+++ Provided data
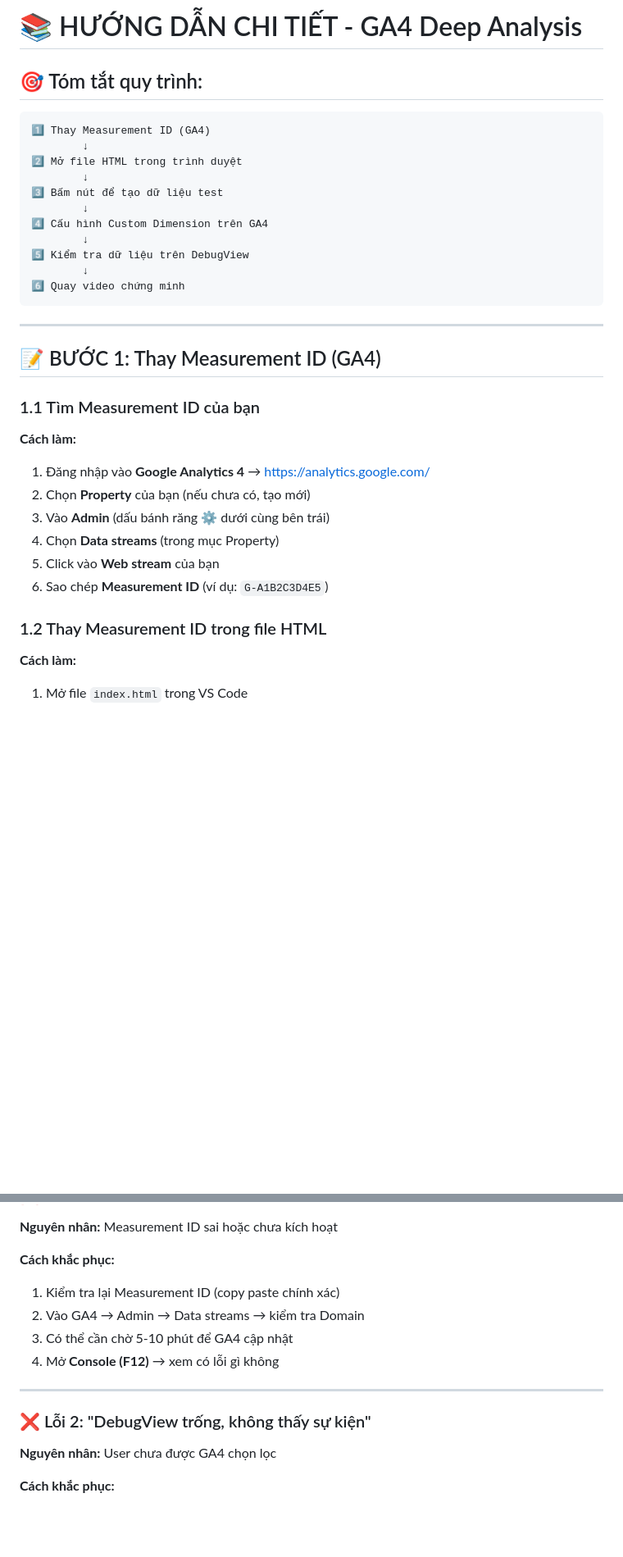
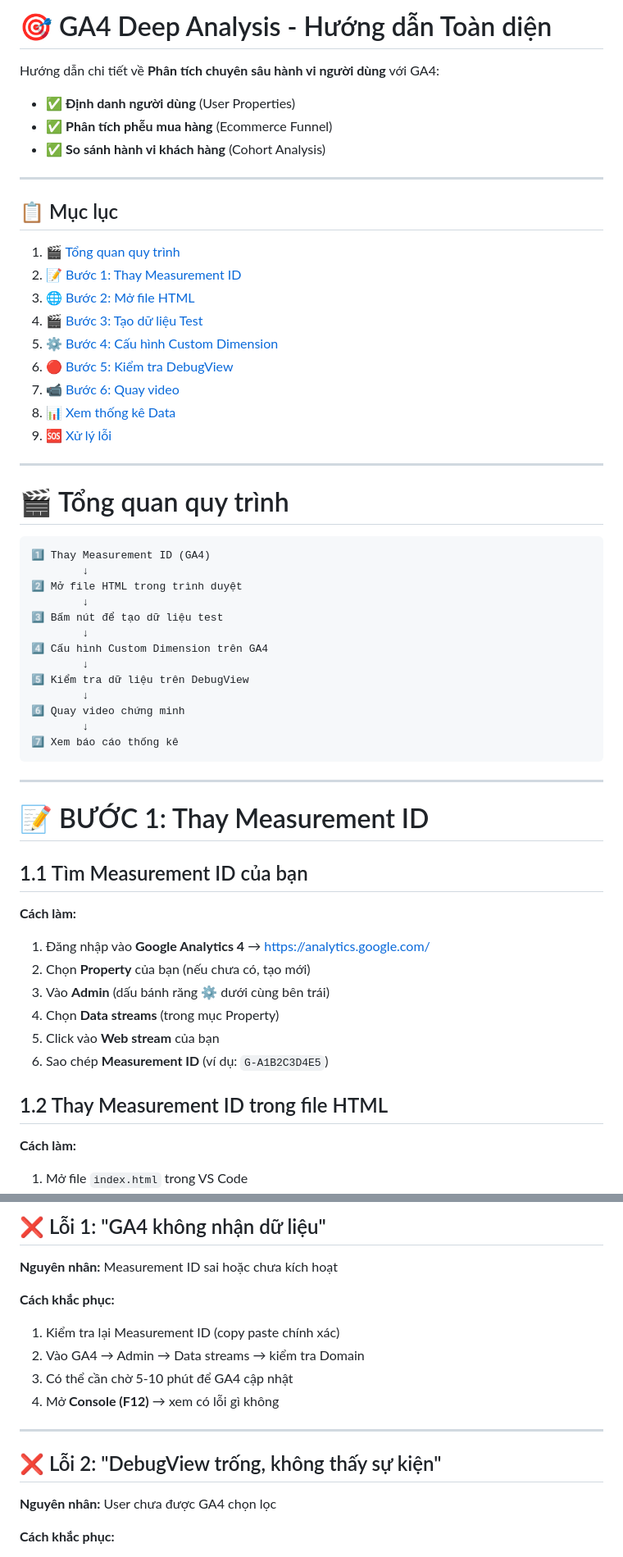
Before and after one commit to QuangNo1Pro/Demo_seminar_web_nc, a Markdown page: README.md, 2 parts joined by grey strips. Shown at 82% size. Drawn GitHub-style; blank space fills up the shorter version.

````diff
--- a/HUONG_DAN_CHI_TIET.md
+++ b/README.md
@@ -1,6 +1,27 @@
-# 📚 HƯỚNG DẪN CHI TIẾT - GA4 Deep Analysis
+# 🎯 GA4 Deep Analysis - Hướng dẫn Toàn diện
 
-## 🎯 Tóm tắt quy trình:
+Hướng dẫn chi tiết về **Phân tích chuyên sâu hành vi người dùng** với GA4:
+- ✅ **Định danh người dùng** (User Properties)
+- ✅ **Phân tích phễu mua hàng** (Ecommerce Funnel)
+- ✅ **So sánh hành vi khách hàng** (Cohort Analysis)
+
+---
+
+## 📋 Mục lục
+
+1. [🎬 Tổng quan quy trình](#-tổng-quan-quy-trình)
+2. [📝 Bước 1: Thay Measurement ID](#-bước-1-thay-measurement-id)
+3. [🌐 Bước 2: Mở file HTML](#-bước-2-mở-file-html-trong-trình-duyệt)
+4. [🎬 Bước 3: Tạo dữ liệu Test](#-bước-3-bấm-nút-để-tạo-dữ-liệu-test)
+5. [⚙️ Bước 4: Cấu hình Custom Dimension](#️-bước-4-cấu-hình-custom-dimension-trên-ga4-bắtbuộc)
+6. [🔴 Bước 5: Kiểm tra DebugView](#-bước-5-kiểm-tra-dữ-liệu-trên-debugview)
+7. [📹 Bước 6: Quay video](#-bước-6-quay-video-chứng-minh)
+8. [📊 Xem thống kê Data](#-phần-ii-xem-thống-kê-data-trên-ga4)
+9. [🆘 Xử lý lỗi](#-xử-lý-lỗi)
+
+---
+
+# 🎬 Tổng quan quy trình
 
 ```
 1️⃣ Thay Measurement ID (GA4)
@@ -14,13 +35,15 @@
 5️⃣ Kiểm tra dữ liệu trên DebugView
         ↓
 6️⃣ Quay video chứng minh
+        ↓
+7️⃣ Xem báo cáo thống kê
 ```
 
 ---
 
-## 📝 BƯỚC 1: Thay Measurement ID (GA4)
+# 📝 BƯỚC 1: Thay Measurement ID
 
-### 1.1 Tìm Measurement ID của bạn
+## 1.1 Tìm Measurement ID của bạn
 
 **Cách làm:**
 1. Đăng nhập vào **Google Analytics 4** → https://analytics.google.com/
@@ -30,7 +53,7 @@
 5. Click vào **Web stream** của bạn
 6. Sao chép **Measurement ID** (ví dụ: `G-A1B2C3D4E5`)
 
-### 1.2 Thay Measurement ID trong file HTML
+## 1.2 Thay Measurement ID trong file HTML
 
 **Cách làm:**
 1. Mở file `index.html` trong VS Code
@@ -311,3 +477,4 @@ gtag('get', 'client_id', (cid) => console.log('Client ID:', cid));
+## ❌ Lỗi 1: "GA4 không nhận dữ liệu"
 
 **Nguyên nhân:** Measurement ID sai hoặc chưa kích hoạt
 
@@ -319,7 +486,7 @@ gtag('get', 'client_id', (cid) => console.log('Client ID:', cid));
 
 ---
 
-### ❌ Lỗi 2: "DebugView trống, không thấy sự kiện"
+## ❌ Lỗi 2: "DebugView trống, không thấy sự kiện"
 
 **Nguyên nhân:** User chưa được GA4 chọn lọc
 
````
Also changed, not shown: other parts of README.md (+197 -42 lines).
++++++
◆ Exercise brief ◆
Exact copy, no pictures: please print every record above as written.

◆ Task result ◆
Before and after one commit to QuangNo1Pro/Demo_seminar_web_nc, a Markdown page: README.md, 2 parts joined by grey strips. Shown at 82% size. Drawn GitHub-style; blank space fills up the shorter version.

````diff
--- a/HUONG_DAN_CHI_TIET.md
+++ b/README.md
@@ -1,6 +1,27 @@
-# 📚 HƯỚNG DẪN CHI TIẾT - GA4 Deep Analysis
+# 🎯 GA4 Deep Analysis - Hướng dẫn Toàn diện
 
-## 🎯 Tóm tắt quy trình:
+Hướng dẫn chi tiết về **Phân tích chuyên sâu hành vi người dùng** với GA4:
+- ✅ **Định danh người dùng** (User Properties)
+- ✅ **Phân tích phễu mua hàng** (Ecommerce Funnel)
+- ✅ **So sánh hành vi khách hàng** (Cohort Analysis)
+
+---
+
+## 📋 Mục lục
+
+1. [🎬 Tổng quan quy trình](#-tổng-quan-quy-trình)
+2. [📝 Bước 1: Thay Measurement ID](#-bước-1-thay-measurement-id)
+3. [🌐 Bước 2: Mở file HTML](#-bước-2-mở-file-html-trong-trình-duyệt)
+4. [🎬 Bước 3: Tạo dữ liệu Test](#-bước-3-bấm-nút-để-tạo-dữ-liệu-test)
+5. [⚙️ Bước 4: Cấu hình Custom Dimension](#️-bước-4-cấu-hình-custom-dimension-trên-ga4-bắtbuộc)
+6. [🔴 Bước 5: Kiểm tra DebugView](#-bước-5-kiểm-tra-dữ-liệu-trên-debugview)
+7. [📹 Bước 6: Quay video](#-bước-6-quay-video-chứng-minh)
+8. [📊 Xem thống kê Data](#-phần-ii-xem-thống-kê-data-trên-ga4)
+9. [🆘 Xử lý lỗi](#-xử-lý-lỗi)
+
+---
+
+# 🎬 Tổng quan quy trình
 
 ```
 1️⃣ Thay Measurement ID (GA4)
@@ -14,13 +35,15 @@
 5️⃣ Kiểm tra dữ liệu trên DebugView
         ↓
 6️⃣ Quay video chứng minh
+        ↓
+7️⃣ Xem báo cáo thống kê
 ```
 
 ---
 
-## 📝 BƯỚC 1: Thay Measurement ID (GA4)
+# 📝 BƯỚC 1: Thay Measurement ID
 
-### 1.1 Tìm Measurement ID của bạn
+## 1.1 Tìm Measurement ID của bạn
 
 **Cách làm:**
 1. Đăng nhập vào **Google Analytics 4** → https://analytics.google.com/
@@ -30,7 +53,7 @@
 5. Click vào **Web stream** của bạn
 6. Sao chép **Measurement ID** (ví dụ: `G-A1B2C3D4E5`)
 
-### 1.2 Thay Measurement ID trong file HTML
+## 1.2 Thay Measurement ID trong file HTML
 
 **Cách làm:**
 1. Mở file `index.html` trong VS Code
@@ -311,3 +477,4 @@ gtag('get', 'client_id', (cid) => console.log('Client ID:', cid));
+## ❌ Lỗi 1: "GA4 không nhận dữ liệu"
 
 **Nguyên nhân:** Measurement ID sai hoặc chưa kích hoạt
 
@@ -319,7 +486,7 @@ gtag('get', 'client_id', (cid) => console.log('Client ID:', cid));
 
 ---
 
-### ❌ Lỗi 2: "DebugView trống, không thấy sự kiện"
+## ❌ Lỗi 2: "DebugView trống, không thấy sự kiện"
 
 **Nguyên nhân:** User chưa được GA4 chọn lọc
 
````
Also changed, not shown: other parts of README.md (+197 -42 lines).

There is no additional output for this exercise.